* _Dataset records_:
▽
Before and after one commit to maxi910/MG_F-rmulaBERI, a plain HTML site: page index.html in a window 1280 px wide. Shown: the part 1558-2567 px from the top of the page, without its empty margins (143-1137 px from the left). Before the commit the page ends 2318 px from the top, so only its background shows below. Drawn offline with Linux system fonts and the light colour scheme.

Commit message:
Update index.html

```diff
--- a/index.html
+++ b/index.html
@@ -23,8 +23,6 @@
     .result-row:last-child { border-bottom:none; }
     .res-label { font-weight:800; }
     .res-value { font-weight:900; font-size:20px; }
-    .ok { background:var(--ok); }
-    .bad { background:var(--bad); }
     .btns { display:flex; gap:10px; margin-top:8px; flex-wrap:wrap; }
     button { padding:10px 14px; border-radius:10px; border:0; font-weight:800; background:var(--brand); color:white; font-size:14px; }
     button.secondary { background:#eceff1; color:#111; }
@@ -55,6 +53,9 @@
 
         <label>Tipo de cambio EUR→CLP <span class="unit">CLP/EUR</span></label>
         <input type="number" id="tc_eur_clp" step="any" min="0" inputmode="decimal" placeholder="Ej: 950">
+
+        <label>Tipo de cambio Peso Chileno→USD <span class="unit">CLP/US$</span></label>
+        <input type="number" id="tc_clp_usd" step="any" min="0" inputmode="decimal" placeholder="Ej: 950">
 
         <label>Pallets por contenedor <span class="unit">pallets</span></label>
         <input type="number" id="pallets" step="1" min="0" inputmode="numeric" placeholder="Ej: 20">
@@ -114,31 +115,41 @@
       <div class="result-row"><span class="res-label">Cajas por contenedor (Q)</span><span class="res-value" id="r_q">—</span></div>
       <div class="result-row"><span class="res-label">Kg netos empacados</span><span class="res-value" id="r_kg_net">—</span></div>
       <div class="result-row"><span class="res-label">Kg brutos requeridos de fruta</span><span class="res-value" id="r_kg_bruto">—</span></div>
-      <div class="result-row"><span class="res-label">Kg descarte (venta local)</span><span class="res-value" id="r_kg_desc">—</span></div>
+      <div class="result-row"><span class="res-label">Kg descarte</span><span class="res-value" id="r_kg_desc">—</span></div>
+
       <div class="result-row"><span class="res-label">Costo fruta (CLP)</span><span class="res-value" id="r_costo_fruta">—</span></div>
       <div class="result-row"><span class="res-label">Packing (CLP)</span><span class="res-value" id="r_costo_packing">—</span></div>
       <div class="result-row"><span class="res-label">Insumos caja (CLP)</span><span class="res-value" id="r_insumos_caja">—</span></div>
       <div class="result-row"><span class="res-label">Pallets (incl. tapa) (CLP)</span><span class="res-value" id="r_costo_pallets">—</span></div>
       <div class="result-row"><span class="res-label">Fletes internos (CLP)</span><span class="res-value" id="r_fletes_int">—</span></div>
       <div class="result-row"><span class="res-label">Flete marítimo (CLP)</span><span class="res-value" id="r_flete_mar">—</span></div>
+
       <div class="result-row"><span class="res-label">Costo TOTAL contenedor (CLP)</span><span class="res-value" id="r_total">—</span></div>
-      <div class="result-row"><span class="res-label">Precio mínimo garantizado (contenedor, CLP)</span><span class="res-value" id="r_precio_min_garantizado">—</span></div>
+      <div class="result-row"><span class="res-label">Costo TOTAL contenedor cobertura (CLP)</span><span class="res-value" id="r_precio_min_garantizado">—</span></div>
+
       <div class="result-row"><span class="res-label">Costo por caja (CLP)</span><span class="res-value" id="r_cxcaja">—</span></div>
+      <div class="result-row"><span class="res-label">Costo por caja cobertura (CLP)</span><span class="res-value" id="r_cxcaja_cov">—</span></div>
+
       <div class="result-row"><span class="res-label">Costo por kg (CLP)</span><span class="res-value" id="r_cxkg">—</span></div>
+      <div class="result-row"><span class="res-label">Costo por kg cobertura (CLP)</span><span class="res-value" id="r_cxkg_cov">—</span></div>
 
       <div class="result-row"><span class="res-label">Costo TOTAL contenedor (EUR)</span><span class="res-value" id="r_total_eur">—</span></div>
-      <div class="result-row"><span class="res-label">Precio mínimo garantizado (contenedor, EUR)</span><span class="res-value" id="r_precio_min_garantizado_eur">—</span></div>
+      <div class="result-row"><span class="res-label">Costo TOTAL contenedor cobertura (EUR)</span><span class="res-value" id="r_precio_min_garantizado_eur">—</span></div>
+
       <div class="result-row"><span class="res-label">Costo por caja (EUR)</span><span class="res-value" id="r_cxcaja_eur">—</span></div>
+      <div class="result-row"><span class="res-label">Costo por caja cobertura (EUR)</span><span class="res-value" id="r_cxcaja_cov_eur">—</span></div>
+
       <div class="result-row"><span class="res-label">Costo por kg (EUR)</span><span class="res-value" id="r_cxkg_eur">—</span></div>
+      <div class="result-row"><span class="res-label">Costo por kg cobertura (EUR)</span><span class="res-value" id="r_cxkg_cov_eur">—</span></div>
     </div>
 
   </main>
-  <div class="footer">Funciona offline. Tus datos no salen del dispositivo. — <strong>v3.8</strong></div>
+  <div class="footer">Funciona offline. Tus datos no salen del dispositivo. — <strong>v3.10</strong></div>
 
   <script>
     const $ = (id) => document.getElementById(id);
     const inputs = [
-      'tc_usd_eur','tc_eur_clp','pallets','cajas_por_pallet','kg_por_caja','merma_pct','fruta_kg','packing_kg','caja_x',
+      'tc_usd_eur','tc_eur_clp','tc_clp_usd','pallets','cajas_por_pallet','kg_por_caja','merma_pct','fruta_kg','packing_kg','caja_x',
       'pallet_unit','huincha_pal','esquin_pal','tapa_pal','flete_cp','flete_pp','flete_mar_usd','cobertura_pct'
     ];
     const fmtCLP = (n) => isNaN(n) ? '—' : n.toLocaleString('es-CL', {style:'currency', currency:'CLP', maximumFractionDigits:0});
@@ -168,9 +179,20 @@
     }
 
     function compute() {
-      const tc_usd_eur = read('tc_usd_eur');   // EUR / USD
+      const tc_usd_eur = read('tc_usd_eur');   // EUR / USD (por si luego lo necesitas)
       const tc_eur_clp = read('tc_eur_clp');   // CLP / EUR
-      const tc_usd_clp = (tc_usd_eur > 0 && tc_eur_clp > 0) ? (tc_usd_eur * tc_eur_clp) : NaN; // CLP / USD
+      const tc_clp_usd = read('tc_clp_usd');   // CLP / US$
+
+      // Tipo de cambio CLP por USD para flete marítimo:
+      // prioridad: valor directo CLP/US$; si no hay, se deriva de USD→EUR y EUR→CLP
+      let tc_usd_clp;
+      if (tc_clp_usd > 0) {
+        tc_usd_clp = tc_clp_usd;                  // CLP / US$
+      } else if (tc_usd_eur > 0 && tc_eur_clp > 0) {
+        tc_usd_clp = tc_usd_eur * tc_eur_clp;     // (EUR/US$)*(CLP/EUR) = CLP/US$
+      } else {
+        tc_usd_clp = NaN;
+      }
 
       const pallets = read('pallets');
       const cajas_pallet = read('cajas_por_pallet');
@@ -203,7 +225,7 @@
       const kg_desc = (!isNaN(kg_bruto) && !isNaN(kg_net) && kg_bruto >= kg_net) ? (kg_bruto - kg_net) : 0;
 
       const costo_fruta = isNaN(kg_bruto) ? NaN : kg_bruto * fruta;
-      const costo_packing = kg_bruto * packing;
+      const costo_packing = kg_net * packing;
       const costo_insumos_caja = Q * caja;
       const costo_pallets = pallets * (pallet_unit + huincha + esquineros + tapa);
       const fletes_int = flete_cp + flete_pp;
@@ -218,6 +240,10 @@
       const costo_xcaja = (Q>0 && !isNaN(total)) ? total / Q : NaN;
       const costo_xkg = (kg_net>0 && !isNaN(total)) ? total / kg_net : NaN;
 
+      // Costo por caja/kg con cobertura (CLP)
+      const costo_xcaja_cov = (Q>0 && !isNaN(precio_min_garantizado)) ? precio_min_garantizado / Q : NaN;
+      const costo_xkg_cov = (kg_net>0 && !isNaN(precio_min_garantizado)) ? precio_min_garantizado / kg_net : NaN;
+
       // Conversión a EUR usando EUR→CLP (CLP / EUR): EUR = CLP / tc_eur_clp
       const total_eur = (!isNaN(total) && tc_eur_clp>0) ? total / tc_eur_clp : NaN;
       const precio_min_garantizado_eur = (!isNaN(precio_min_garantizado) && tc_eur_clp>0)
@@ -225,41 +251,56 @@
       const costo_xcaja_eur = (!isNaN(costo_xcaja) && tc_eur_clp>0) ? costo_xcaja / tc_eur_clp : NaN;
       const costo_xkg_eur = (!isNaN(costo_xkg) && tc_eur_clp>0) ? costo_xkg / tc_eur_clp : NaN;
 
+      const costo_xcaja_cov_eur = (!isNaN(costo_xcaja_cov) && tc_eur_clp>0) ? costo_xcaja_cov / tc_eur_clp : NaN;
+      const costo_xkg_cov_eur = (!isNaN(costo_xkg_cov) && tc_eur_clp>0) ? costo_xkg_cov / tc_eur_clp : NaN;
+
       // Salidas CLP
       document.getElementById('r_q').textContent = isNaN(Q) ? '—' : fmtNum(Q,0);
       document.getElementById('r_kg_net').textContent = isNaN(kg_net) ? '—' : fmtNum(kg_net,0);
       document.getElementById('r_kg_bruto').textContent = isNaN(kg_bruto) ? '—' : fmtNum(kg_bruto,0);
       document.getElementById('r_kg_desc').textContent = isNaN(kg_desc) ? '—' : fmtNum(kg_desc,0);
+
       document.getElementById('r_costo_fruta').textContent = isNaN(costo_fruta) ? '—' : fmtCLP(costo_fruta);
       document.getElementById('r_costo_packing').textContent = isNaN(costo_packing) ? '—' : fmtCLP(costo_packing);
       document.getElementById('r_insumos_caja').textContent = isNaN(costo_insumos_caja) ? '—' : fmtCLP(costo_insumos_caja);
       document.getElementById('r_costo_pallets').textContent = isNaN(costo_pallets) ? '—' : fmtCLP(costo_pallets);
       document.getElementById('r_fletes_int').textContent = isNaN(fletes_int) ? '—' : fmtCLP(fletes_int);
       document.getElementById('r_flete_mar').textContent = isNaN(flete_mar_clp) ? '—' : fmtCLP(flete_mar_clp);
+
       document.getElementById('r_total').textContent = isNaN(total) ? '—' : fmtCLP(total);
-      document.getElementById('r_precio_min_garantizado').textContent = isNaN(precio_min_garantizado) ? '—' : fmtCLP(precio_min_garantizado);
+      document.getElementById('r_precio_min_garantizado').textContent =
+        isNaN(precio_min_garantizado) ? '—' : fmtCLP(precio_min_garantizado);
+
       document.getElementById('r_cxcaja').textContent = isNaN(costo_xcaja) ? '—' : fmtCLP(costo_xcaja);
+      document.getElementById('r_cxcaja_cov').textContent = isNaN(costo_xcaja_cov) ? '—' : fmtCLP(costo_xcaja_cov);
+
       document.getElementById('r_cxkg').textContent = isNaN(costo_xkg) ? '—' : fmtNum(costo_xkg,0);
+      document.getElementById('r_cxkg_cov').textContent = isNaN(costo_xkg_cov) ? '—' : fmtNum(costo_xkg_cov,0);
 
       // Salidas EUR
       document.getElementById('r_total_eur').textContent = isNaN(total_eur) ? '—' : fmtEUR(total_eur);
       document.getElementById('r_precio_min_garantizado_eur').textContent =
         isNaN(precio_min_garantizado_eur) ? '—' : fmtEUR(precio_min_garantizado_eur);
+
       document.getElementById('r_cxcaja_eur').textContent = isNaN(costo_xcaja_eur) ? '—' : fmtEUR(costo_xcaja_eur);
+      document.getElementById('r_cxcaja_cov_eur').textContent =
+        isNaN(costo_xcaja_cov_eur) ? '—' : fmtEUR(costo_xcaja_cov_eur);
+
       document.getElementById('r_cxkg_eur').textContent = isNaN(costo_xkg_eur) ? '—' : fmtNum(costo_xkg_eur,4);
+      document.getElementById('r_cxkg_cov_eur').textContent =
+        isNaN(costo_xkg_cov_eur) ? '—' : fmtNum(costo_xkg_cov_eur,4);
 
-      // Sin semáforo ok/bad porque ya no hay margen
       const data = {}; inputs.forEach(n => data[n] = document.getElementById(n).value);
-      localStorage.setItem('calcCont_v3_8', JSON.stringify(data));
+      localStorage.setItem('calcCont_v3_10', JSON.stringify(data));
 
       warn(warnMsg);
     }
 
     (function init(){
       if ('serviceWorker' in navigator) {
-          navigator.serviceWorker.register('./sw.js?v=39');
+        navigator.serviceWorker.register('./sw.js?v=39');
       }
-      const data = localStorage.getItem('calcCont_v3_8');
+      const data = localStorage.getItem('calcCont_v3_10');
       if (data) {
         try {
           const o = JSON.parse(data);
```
△
▽
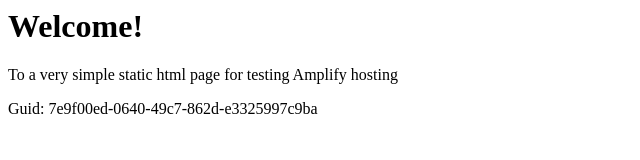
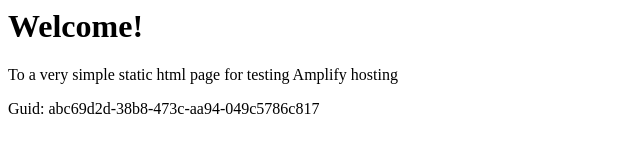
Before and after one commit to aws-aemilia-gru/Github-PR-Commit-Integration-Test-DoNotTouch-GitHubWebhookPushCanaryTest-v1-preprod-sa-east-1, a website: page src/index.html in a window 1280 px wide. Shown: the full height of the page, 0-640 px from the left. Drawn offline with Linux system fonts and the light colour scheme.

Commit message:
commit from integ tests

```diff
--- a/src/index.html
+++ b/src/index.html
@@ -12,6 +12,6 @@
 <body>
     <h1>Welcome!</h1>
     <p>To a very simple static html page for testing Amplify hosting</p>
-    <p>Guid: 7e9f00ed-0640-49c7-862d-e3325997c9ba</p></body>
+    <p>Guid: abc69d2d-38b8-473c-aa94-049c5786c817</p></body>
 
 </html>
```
△
* _What is required_: Find the string "JSON" in the entries above. Copy each line where it occurs.

* _Exercise result_:
-      localStorage.setItem('calcCont_v3_8', JSON.stringify(data));
+      localStorage.setItem('calcCont_v3_10', JSON.stringify(data));
           const o = JSON.parse(data);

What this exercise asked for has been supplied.